Apple is appealing the ruling, according to Bloomberg. It will still be able to sell its newer models, including the iPhone XS, SX Max and XR.

The ban will be enforced as soon as Qualcomm posts a $765 million bond covering potential damages to Apple if judgment is overturned. Qualcomm expects the process will take a few days. Apple will also have to pay damages to Qualcomm, in an amount yet to be determined.

The ruling in Germany follows a similar decision in China, where a court ruled last week to ban the sale of older iPhone models found to violate Qualcomm’s intellectual property. However, the offending iPhones still haven’t been pulled from the shelves.

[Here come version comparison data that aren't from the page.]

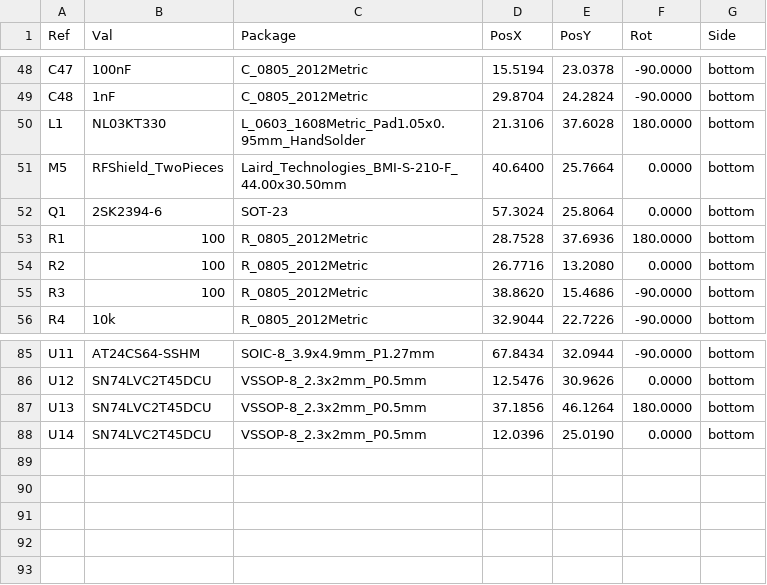
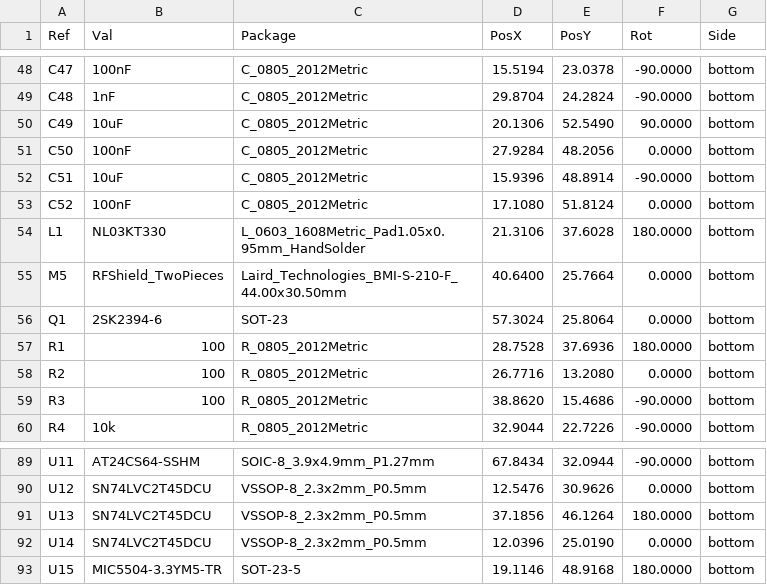
Before and after one commit to kaklik/USTSIPIN03, a CSV file: hw/cam_profi/USTSIPIN03B-both_pos.csv, drawn as a sheet; only a part is shown, gaps mark what is left out.

```diff
--- a/hw/cam_profi/USTSIPIN03B-both_pos.csv
+++ b/hw/cam_profi/USTSIPIN03B-both_pos.csv
@@ -49,2 +49,6 @@ Ref,Val,Package,PosX,PosY,Rot,Side
 "C48","1nF","C_0805_2012Metric",29.8704,24.2824,-90.0000,bottom
+"C49","10uF","C_0805_2012Metric",20.1306,52.5490,90.0000,bottom
+"C50","100nF","C_0805_2012Metric",27.9284,48.2056,0.0000,bottom
+"C51","10uF","C_0805_2012Metric",15.9396,48.8914,-90.0000,bottom
+"C52","100nF","C_0805_2012Metric",17.1080,51.8124,0.0000,bottom
 "L1","NL03KT330","L_0603_1608Metric_Pad1.05x0.95mm_HandSolder",21.3106,37.6028,180.0000,bottom
@@ -88 +92,2 @@ Ref,Val,Package,PosX,PosY,Rot,Side
 "U14","SN74LVC2T45DCU","VSSOP-8_2.3x2mm_P0.5mm",12.0396,25.0190,0.0000,bottom
+"U15","MIC5504-3.3YM5-TR","SOT-23-5",19.1146,48.9168,180.0000,bottom
```
Also changed, not shown: hw/cam_profi/PnP/USTSIPIN03B_cpl_bottom_pos.csv, 35 other files.
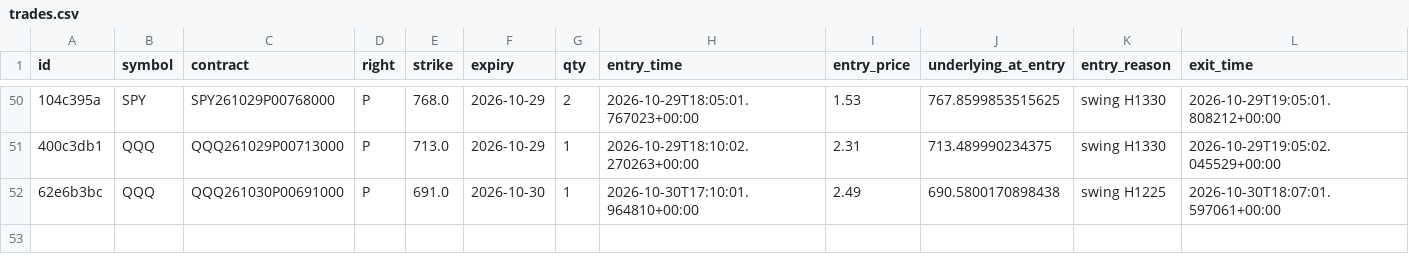
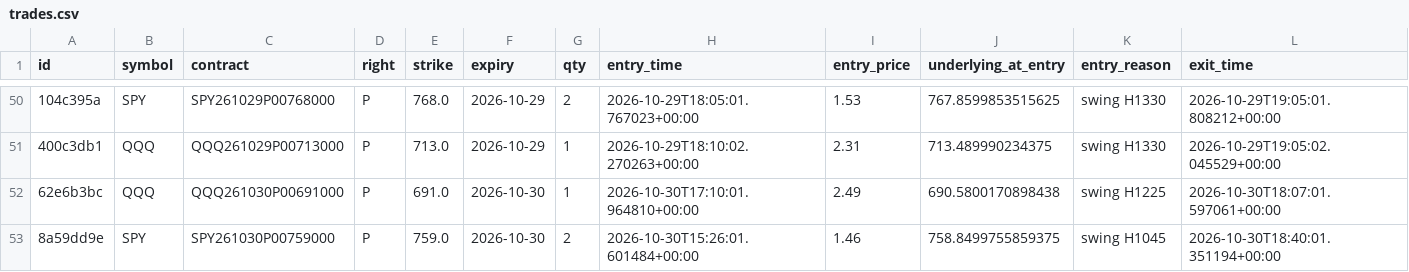
Before and after one commit to charlescox67/odte-bot, a CSV file: trades.csv, drawn as a sheet; only a part is shown, gaps mark what is left out; rows hold the shown columns only; the diff names each change by its address in the sheet, - before the commit and + after, or states it on an @@ line.

```diff
--- a/trades.csv
+++ b/trades.csv
+row 53: 8a59dd9e | SPY | SPY261030P00759000 | P | 759.0 | 2026-10-30 | 2 | 2026-10-30T15:26:01.601484+00:00 | 1.46 | 758.8499755859375 | swing H1045 | 2026-10-30T18:40:01.351194+00:00
```
Also changed, not shown: 3 other files.
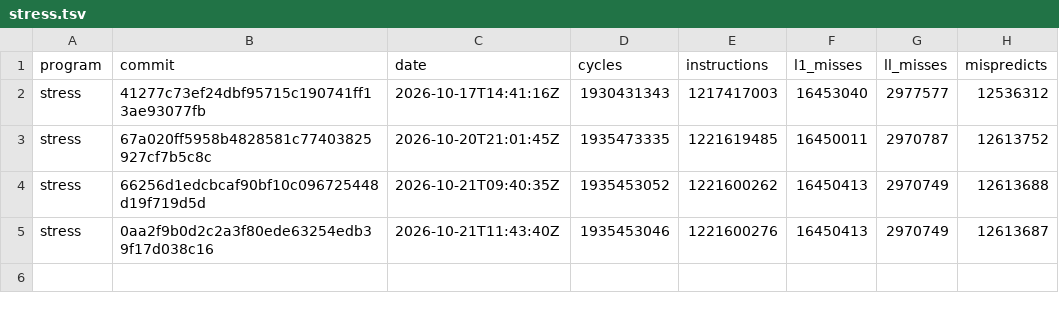
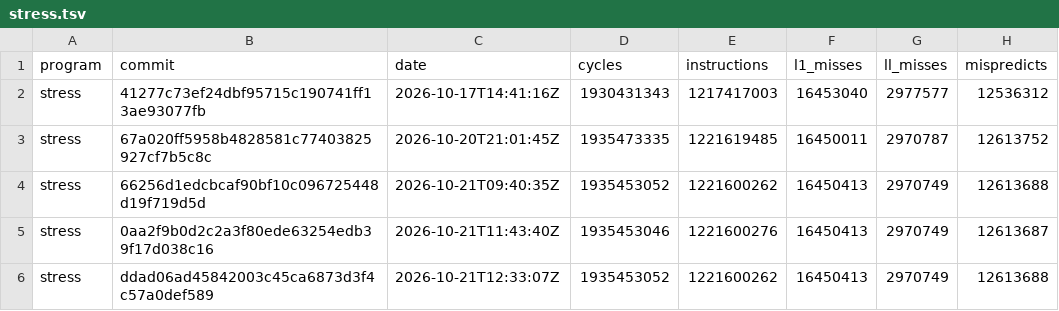
Before and after one commit to zane-lang/compiler, a TSV file: stress.tsv, drawn as a sheet.

```diff
--- a/stress.tsv
+++ b/stress.tsv
@@ -5 +5,2 @@ stress	66256d1edcbcaf90bf10c096725448d19f719d5d	2026-10-21T09:40:35Z	1935453052
 stress	0aa2f9b0d2c2a3f80ede63254edb39f17d038c16	2026-10-21T11:43:40Z	1935453046	1221600276	16450413	2970749	12613687
+stress	ddad06ad45842003c45ca6873d3f4c57a0def589	2026-10-21T12:33:07Z	1935453052	1221600262	16450413	2970749	12613688
```
Also changed, not shown: latest.tsv.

Apple Inc.’s devices were found to infringe two Qualcomm software patents, but Apple tweaked its devices in an update after the ruling. It is also appealing the court decision.

Qualcomm has also sought to ban the sale of iPhones found to violate its patents in the U.S. Last month, an administrative judge with the International Trade Commission found that Apple had violated one of Qualcomm’s patents, but advised against prohibiting the import of affected iPhones because it would not be in the public interest.

However, his word is not final. The ITC will review the decision, and make a final ruling by Feb. 19.